Interview: John Bellany, artist

IN THE third-floor New Town apartment that is overflowing with his artwork, John Bellany picks out those he considers his greatest. Leafing through an illustrated biography from 2005, he points out a portrait of his grandfather, painted when he was 15, which carries astonishing maturity and character.

• John Bellany

Then there is, inevitably, Allegory, the vast triptych painted in oil on three boards, with their giant splayed carcasses of crucified fish and scenes of labouring fishermen in Eyemouth or Port Seton.

Allegory – 7ft-high and 13ft across – was first shown on the railings outside the Royal Scottish Academy building on Edinburgh's Mound in 1964, in an act of rebellion by Bellany and his friend and fellow student Sandy Moffat that is judged to have changed the course of Scottish art.

Death has always haunted the vision of Bellany, from fishermen's funerals in the East Lothian coastal community of Port Seton to a pivotal visit to the Buchenwald concentration camp in the late 1960s, or the paintings he poured out in 2005 in fellow feeling for the tsunami victims in Asia.

Now the artist himself is living on borrowed time. Bellany is a survivor; he came through a liver transplant in 1988 and a double heart attack in 2005. But when we meet for two lengthy interviews in his Edinburgh flat, he is clearly frail and has been housebound for eight months after his latest lengthy fight with pneumonia.

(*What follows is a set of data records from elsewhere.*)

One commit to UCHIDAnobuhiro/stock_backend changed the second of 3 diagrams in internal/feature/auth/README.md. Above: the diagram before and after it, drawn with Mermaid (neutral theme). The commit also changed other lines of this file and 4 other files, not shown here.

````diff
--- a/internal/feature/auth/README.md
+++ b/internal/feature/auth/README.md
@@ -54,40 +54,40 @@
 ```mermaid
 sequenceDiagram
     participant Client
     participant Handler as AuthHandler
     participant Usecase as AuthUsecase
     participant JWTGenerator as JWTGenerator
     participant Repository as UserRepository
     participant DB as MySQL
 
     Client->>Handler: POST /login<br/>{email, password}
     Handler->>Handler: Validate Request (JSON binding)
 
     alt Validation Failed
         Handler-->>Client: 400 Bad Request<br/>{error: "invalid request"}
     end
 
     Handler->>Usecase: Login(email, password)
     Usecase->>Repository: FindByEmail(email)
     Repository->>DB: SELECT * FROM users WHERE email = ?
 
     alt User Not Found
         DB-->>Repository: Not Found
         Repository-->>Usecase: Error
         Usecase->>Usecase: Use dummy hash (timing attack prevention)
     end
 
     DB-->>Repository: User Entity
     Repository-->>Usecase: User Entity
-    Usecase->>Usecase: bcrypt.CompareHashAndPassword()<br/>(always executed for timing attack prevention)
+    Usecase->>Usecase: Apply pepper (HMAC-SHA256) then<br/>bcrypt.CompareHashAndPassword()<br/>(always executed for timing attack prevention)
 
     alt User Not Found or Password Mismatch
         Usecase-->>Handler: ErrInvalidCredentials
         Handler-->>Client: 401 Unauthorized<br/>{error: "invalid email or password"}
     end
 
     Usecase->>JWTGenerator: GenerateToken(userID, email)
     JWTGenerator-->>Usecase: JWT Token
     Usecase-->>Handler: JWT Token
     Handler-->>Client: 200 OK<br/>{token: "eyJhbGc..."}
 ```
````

His wife, Helen, admits there is a growing sense among family and friends that Bellany, after the "brilliant " new lease of life given by a liver transplant more than 20 years ago, is living on borrowed time. But amid the awareness that he has grown frailer, he and his family appear to be facing it much as they have his other crises – with a love of life's unfolding adventure. Last week, on one of his increasingly frequent hospital visits, Bellany was given the potentially devastating diagnosis that he's losing his sight to macular degeneration, a loss of central vision that can make it difficult or impossible to read or recognise faces. "From last week's diagnosis, it is ghastly, " says Helen. "Sometimes he can't see my face, sometimes he can't see the television screen."

Bellany underwent a cataract operation last October but it seemed to make little difference. People with macular degeneration keep their peripheral vision. Helen adds, "He is managing to paint, but not always, it depends on the light. If anybody can paint when they are going blind it will be John." Friends have told him that Beethoven went completely deaf and continued to compose. Bellany's first reaction to the diagnosis was that "it is not life-threatening".

"His health has been declining really very quickly," says Helen, despite the fact that he has been teetotal since before the liver transplant. "I'm the kind of person who will encourage him to keep going. Everything other thing what's wrong with him is life-threatening, but we will continue and life goes on and we'll still do great things.

"He has been all sorts of things to me. We've had our ups and downs. He can be as fierce as a roary lion, then creeping up the stairs to apologise. He can be exasperating and exhausting and embarrassing, but he's just an amazing person, he's so exhilarating and inspiring, and he makes me laugh. And he makes me feel loved."

Frequently in and out of hospital, Bellany's travel and socialising, even appearances at his own openings, have been scaled back and put on hold. At the same time, his hospital stays and his doctors and nurses have become inspiration for some of his best recent work, as the compulsive artist just keeps on painting.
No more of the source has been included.